Family: Apocynaceae, the Dogbane Family
Description: Native perennial herb up to 2m tall. Leaves oppositely arranged, gray-downy beneath. Fruit a pair of pods (follicles) with warty surface, seeds with long, silky hairs. Pink-red-purple flowers in terminal umbels. Leaves and stem exude white latex when broken.
Abundance: Uncommon on Mt. Desert Island, frequently weedy elsewhere
Habitat: Roadsides, old fields, woodland edges
Plant Parts Used: Follicles, shoots, latex
Food: Edible pods and shoots
Other: Cordage, Monarch butterfly food
Milkweed’s young pods and young shoots are edible. Some sources say to cook milkweed with up to three changes of water to remove the toxic glycosides found in the latex, but Ray only cooks milkweed with one change of water and does not cook them for more than two or three minutes.
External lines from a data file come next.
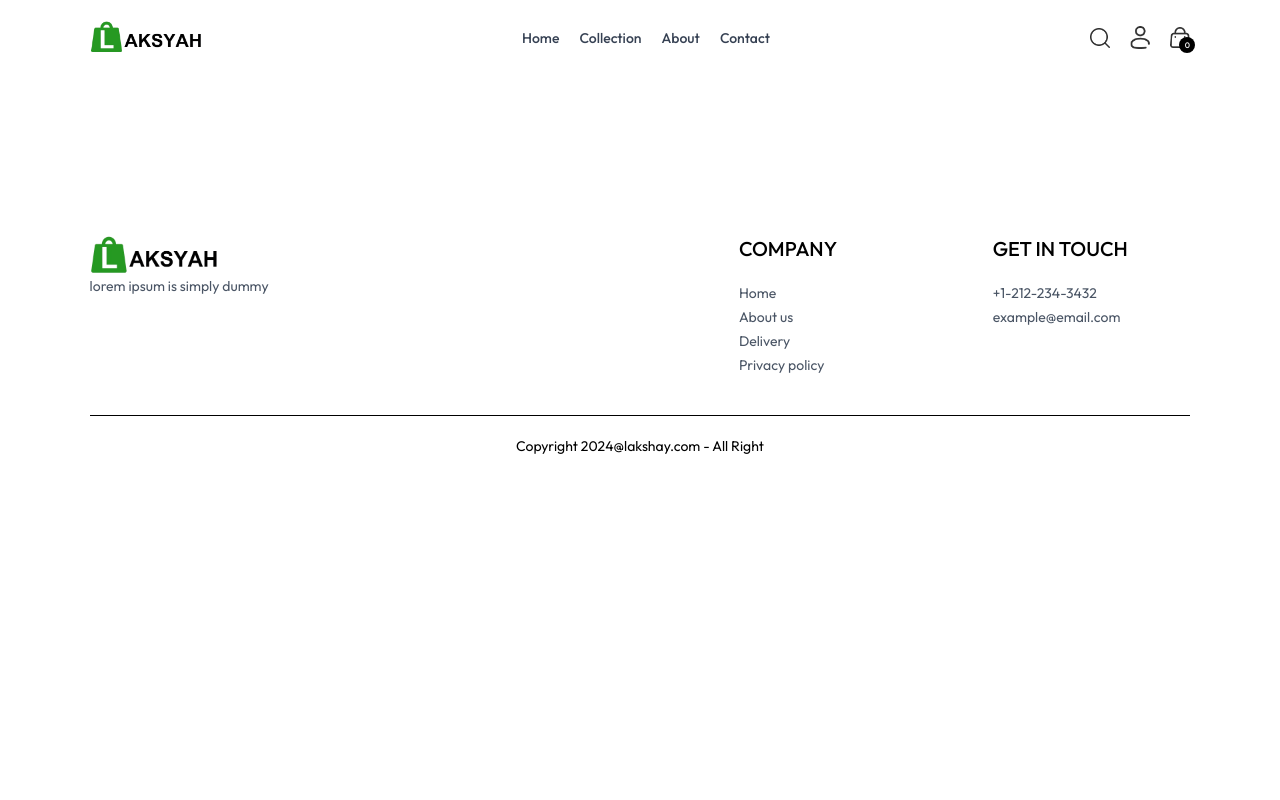
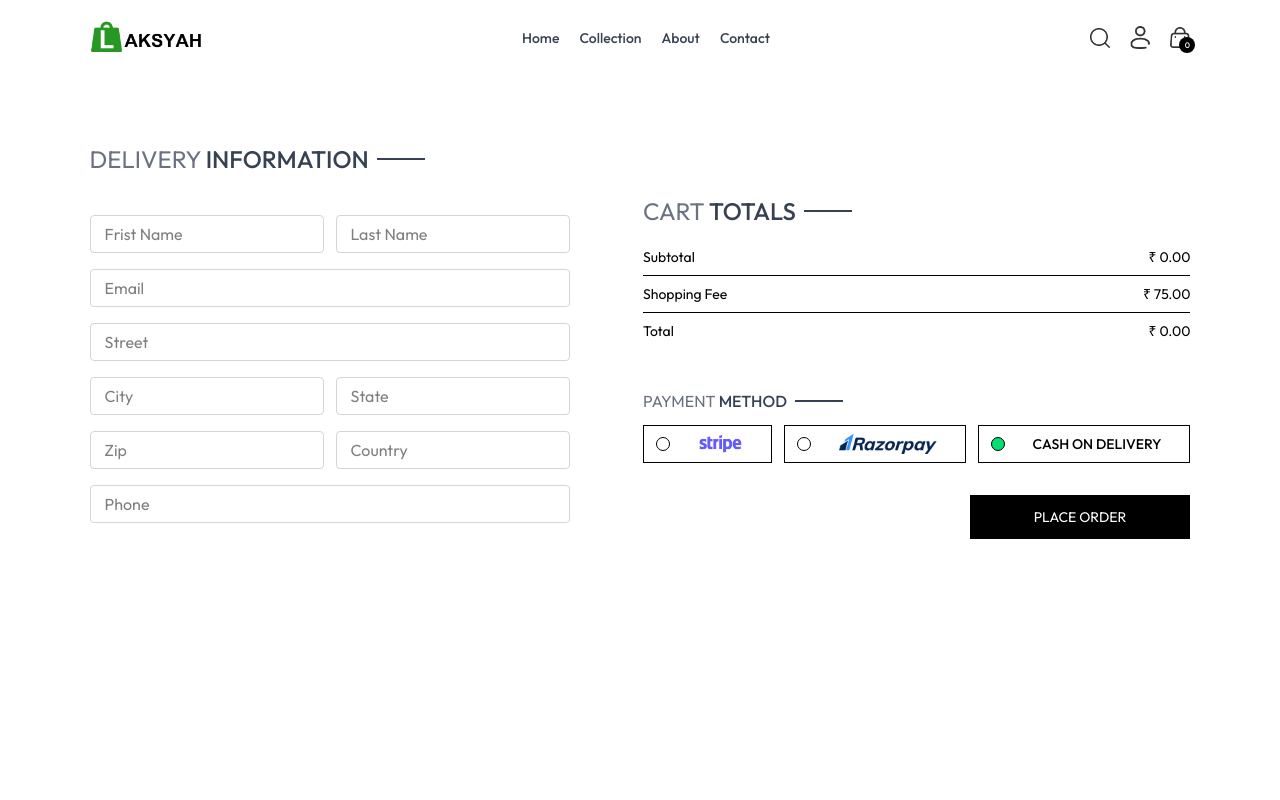
Before and after one commit to Abhinand-SD/laksyah-trends-ecommerce, a React (Vite) app: page /place-order in a window 1280 px wide. Shown: the top 800 px of the page. Built offline with nearby package versions, Linux system fonts and the light colour scheme.

Commit message:
Recommit using my account

```diff
--- a/src/App.jsx
+++ b/src/App.jsx
@@ -28,7 +28,7 @@
         <Route path='/contact' element={<Contact />} />
         <Route path='/login' element={<Login />} />
         <Route path='/orders' element={<Orders />} />
-        <Route path='/placeorder' element={<PlaceOrder />} />
+        <Route path='/place-order' element={<PlaceOrder />} />
         <Route path='/product/:productId' element={<Product />} />
       </Routes>
       <Footer />
--- a/src/context/ShopContext.jsx
+++ b/src/context/ShopContext.jsx
@@ -1,6 +1,7 @@
 import React, { createContext, useEffect, useState } from 'react'
 import { products } from '../assets/assets';
 import { toast } from 'react-toastify';
+import { useNavigate } from 'react-router-dom';
 
 export const ShopContext = createContext();
 
@@ -11,6 +12,7 @@
     const [search, setSearch] = useState('')
     const [showSearch, setShowSearch] = useState(false)
     const [cartItem, setCartItem] = useState({});
+    const navigate = useNavigate();
 
     const addToCart = async (itemId, size) => {
 
@@ -107,7 +109,8 @@
         addToCart,
         getCartCount,
         updateQuantity,
-        getCartAmount
+        getCartAmount,
+        navigate
     }
 
     return (
--- a/src/pages/Cart.jsx
+++ b/src/pages/Cart.jsx
@@ -1,23 +1,22 @@
-import React, { useContext, useEffect, useState } from 'react'
-import ShopContext from '../context/ShopContext'
-import Title from '../components/Title'
-import { assets } from '../assets/assets';
-import { Link } from 'react-router-dom';
-import CartTotal from '../components/CartTotal';
+import React, { useContext, useEffect, useState } from "react";
+import ShopContext from "../context/ShopContext";
+import Title from "../components/Title";
+import { assets } from "../assets/assets";
+import { Link } from "react-router-dom";
+import CartTotal from "../components/CartTotal";
 
 const Cart = () => {
-
-  const { products, currency, cartItem, updateQuantity, getCartCount } = useContext(ShopContext);
+  const { products, currency, cartItem, updateQuantity, getCartCount, navigate } =
+    useContext(ShopContext);
 
   // console.log('cart items', cartItem)
 
-  const [cartData, setCartData] = useState([])
+  const [cartData, setCartData] = useState([]);
 
   useEffect(() => {
     const tempData = [];
 
     for (const items in cartItem) {
-
       // console.log("frist", items)
       for (const item in cartItem[items]) {
         // console.log("second", item)
@@ -25,61 +24,100 @@
           tempData.push({
             _id: items,
             size: item,
-            quantity: cartItem[items][item]
-          })
+            quantity: cartItem[items][item],
+          });
         }
       }
     }
-    setCartData(tempData)
-  }, [cartItem])
+    setCartData(tempData);
+  }, [cartItem]);
   return (
-    <div className='border-t pt-4'>
-
-      <div className='text-2xl mb-3'>
-        <Title text1={'YOUR'} text2={'CART'} />
+    <div className="border-t pt-4">
+      <div className="text-2xl mb-3">
+        <Title text1={"YOUR"} text2={"CART"} />
       </div>
       {getCartCount() > 0 ? (
-        <div>
-          {
-            cartData.map((item, index) => {
-              const productData = products.find((product) => product._id === item._id);
+        <>
+          <div>
+            {cartData.map((item, index) => {
+              const productData = products.find(
+                (product) => product._id === item._id
+              );
               return (
-                <div key={index} className='py-4 border-t border-b text-gray-700 grid grid-cols-[4fr_0.5fr_.0.5fr] sm:grid-cols-[4fr_2fr_0.5fr] items-center gap-4'>
-                  <div className='flex items-start gap-6'>
-                    <img className='w-16 sm:w-20' src={productData.image[0]} alt='' />
+                <div
+                  key={index}
+                  className="py-4 border-t border-b text-gray-700 grid grid-cols-[4fr_0.5fr_.0.5fr] sm:grid-cols-[4fr_2fr_0.5fr] items-center gap-4"
+                >
+                  <div className="flex items-start gap-6">
+                    <img
+                      className="w-16 sm:w-20"
+                      src={productData.image[0]}
+                      alt=""
+                    />
                     <div>
-                      <p className='text-xs sm:text-lg font-medium'>{productData.name}</p>
-                      <div className='flex items-center gap-5 mt-2'>
-                        <p>{currency} {productData.price}</p>
-                        <p className='px-2 sm:px-3 sm:py-1 border bg-slate-50'>{item.size}</p>
+                      <p className="text-xs sm:text-lg font-medium">
+                        {productData.name}
+                      </p>
+                      <div className="flex items-center gap-5 mt-2">
+                        <p>
+                          {currency} {productData.price}
+                        </p>
+                        <p className="px-2 sm:px-3 sm:py-1 border bg-slate-50">
+                          {item.size}
+                        </p>
                       </div>
                     </div>
                   </div>
-                  <input onChange={(e) => e.target.value === '' || e.target.value === '0' ? null : updateQuantity(item._id, item.size, Number(e.target.value))} className='border max-w-10 sm:max-w-20 px-1 sm:px-2 py-1' type='number' min={1} defaultValue={item.quantity} />
-                  <img onClick={() => updateQuantity(item._id, item.size, 0)} src={assets.bin_icon} className='w-4 mr-4 sm:w-5 cursor-pointer' alt='' />
+                  <input
+                    onChange={(e) =>
+                      e.target.value === "" || e.target.value === "0"
+                        ? null
+                        : updateQuantity(
+                            item._id,
+                            item.size,
+                            Number(e.target.value)
+                          )
+                    }
+                    className="border max-w-10 sm:max-w-20 px-1 sm:px-2 py-1"
+                    type="number"
+                    min={1}
+                    defaultValue={item.quantity}
+                  />
+                  <img
+                    onClick={() => updateQuantity(item._id, item.size, 0)}
+                    src={assets.bin_icon}
+                    className="w-4 mr-4 sm:w-5 cursor-pointer"
+                    alt=""
+                  />
                 </div>
-              )
-            })
-          }
+              );
+            })}
+            </div>
 
-          <div className='flex justify-end my-20'>
-            <div className='w-full sm:w-[450px]'>
-              <CartTotal />
+            <div className="flex justify-end my-20">
+              <div className="w-full sm:w-[450px]">
+                <CartTotal />
+
+                <div className="w-full text-end">
+                  <button onClick={()=> navigate('/place-order')} className="bg-black text-white text-sm my-8 px-8 py-3"> PROCEED TO CHECKOUT</button>
+                </div>
+              </div>
             </div>
-          </div>
 
-        </div>
-
+        </>
       ) : (
         <div className="flex flex-col items-center justify-center h-[80vh]">
           <h2 className="text-xl font-semibold mb-4">Your cart is empty 🛒</h2>
-          <Link to="/" className="bg-green-600 text-white px-4 py-2 rounded-md hover:bg-green-700" >
-            Go to Home
+          <Link
+            to="/"
+            className="bg-green-600 text-white px-4 py-2 rounded-md hover:bg-green-700"
+          >
+            Add to cart
           </Link>
         </div>
       )}
     </div>
-  )
-}
+  );
+};
 
-export default Cart
+export default Cart;
--- a/src/pages/PlaceOrder.jsx
+++ b/src/pages/PlaceOrder.jsx
@@ -1,8 +1,79 @@
-import React from 'react'
+import React, { useState } from 'react'
+import Title from '../components/Title'
+import CartTotal from '../components/CartTotal'
+import { assets } from '../assets/assets'
+import { useContext } from 'react'
+import ShopContext from '../context/ShopContext'
 
 const PlaceOrder = () => {
+
+  const [method, setMethod] = useState('cod');
+  const {navigate} = useContext(ShopContext);
+
+
   return (
-    <div>
+    <div className='flex flex-col sm:flex-row justify-between gap-4 pt-5 sm:pt-14 min-h-[80vh]'>
+      {/* -----------------------Left Side----------------------*/}
+      <div className='flex flex-col gap-4 w-full sm:max-w-[480px]'>
+        <div className='text-xl sm:text-2xl my-3'>
+          <Title text1={'DELIVERY'} text2={'INFORMATION'}/>
+        </div>
+
+        <div className='flex gap-3'>
+          <input className='border border-gray-300 rounded py-1.5 px-3.5 w-full' type='text' placeholder='Frist Name' />
+           <input className='border border-gray-300 rounded py-1.5 px-3.5 w-full' type='text' placeholder='Last Name' />
+        </div>
+
+        <input className='border border-gray-300 rounded py-1.5 px-3.5 w-full' type='email' placeholder='Email' />
+        <input className='border border-gray-300 rounded py-1.5 px-3.5 w-full' type='text' placeholder='Street' />
+
+        <div className='flex gap-3'>
+          <input className='border border-gray-300 rounded py-1.5 px-3.5 w-full' type='text' placeholder='City' />
+          <input className='border border-gray-300 rounded py-1.5 px-3.5 w-full' type='text' placeholder='State' />
+        </div>
+
+         <div className='flex gap-3'>
+          <input className='border border-gray-300 rounded py-1.5 px-3.5 w-full' type='number' placeholder='Zip' />
+          <input className='border border-gray-300 rounded py-1.5 px-3.5 w-full' type='text' placeholder='Country' />
+        </div>
+
+         <input className='border border-gray-300 rounded py-1.5 px-3.5 w-full' type='number' placeholder='Phone' />
+
+      </div>
+
+      {/* ---------------------Right side---------------------- */}
+      <div className='mt-8'>
+        <div className='mt-8 min-w-80'>
+          <CartTotal />
+        </div>
+
+        <div className='mt-12'>
+          <Title text1={'PAYMENT'} text2={'METHOD'} />
+          {/* ----------------Payment Method Selection--------------- */}
+          <div className='flex gap-3 flex-col lg:flex-row'>
+
+            <div onClick={()=>setMethod('strip') }  className='flex items-center gap-3 border p-2 px-3 cursor-pointer'>
+              <p className={`min-w-3.5 h-3.5 border rounded-full ${method === 'strip' ? 'bg-green-400' : ''}`}></p>
+              <img className='h-5 mx-4' src={assets.stripe_logo} alt=''/>
+            </div>
+
+            <div onClick={()=>setMethod('razorpay') } className='flex items-center gap-3 border p-2 px-3 cursor-pointer'>
+              <p className={`min-w-3.5 h-3.5 border rounded-full ${method === 'razorpay' ? 'bg-green-400' : ''}`}></p>
+              <img className='h-5 mx-4' src={assets.razorpay_logo} alt=''/>
+            </div>
+
+            <div onClick={()=>setMethod('cod') } className='flex items-center gap-3 border p-2 px-3 cursor-pointer'>
+              <p className={`min-w-3.5 h-3.5 border rounded-full ${method === 'cod' ? 'bg-green-400' : ''}`}></p>
+              <p className='text-f=gray-500 text-sm font-medium mx-4'>CASH ON DELIVERY</p>
+            </div>
+
+          </div>
+
+          <div className='w-full text-end mt-8'>
+            <button onClick={()=> navigate('/orders')} className='bg-black text-white px-16 py-3 text-sm'>PLACE ORDER</button>
+          </div>
+        </div>
+      </div>
 
     </div>
   )
```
Caution must be exercised when eating milkweed shoots because they are often hard to distinguish from dogbane (Apocynum spp.), which is inedible. Milkweed’s milky latex can cure warts, as used by the Cherokee and Rappahannock, but one must dab the latex on the wart diligently.
Ray also said that the silky hairs attached to the seeds can be used as pillow stuffing instead of down. The stem fibers can be woven together into a cord strong enough for a bowstring with a forty pound draw. Arthur says that swamp milkweed (Asclepias incarnata) makes the best cordage. Deb loves milkweed’s appealing fragrance. She will dip the pink but unopened flowers in an egg batter and prepare them as delicious fritters. If these uses are not enough to convince people to protect this sometimes unpopular weed, realize that monarch butterfly larvae exclusively eat milkweed—if milkweed were gone, the monarchs that are not doing so well right now would likely disappear.
Caution: The milky latex may cause dermatitis in some people. According to Turner and Von Aderkas, there have been many cases of livestock being poisoned by consuming milkweed, though there have been no cases of humans being poisoned by milkweed. However, uncooked shoots and mature plants should never be consumed and only the edible species should be consumed after being cooked in at least one change of water.
Note: This post is part of my Plants and People series. See my Plants and People page for more information about the project and the people referenced in this post.
- Haines, Arthur. “Preserving Native Plant Knowledge.” Somes-Meynell Wildlife Sanctuary, Mt. Desert, Maine. 9 Oct. 2010. Lecture.
- Hayes, Terry-Anya. Personal interview. 27 Oct. 2010.
- Michener, Martin C. Botany Everywhere: Woods, Field, Home, and Garden Plants of NE USA, Third Edition. Hollis, NH: MIST Software Associates, Inc., 2009. PDF.
- Mittelhauser, Glen H., Linda L. Gregory, Sally C. Rooney, and Jill E. Weber. The Plants of Acadia National Park. Orono, Me.: University of Maine, 2010. Print.
- Moerman, Daniel E. Native American Medicinal Plants: an Ethnobotanical Dictionary. Portland, Or.: Timber, 2009. Print.
- Reitze, Raymond and Nancy. Personal interview. 8, 15 Oct. 2010.
- Turner, Nancy J., and Patrick Von Aderkas. The North American Guide to Common Poisonous Plants and Mushrooms. Portland: Timber, 2009. Print.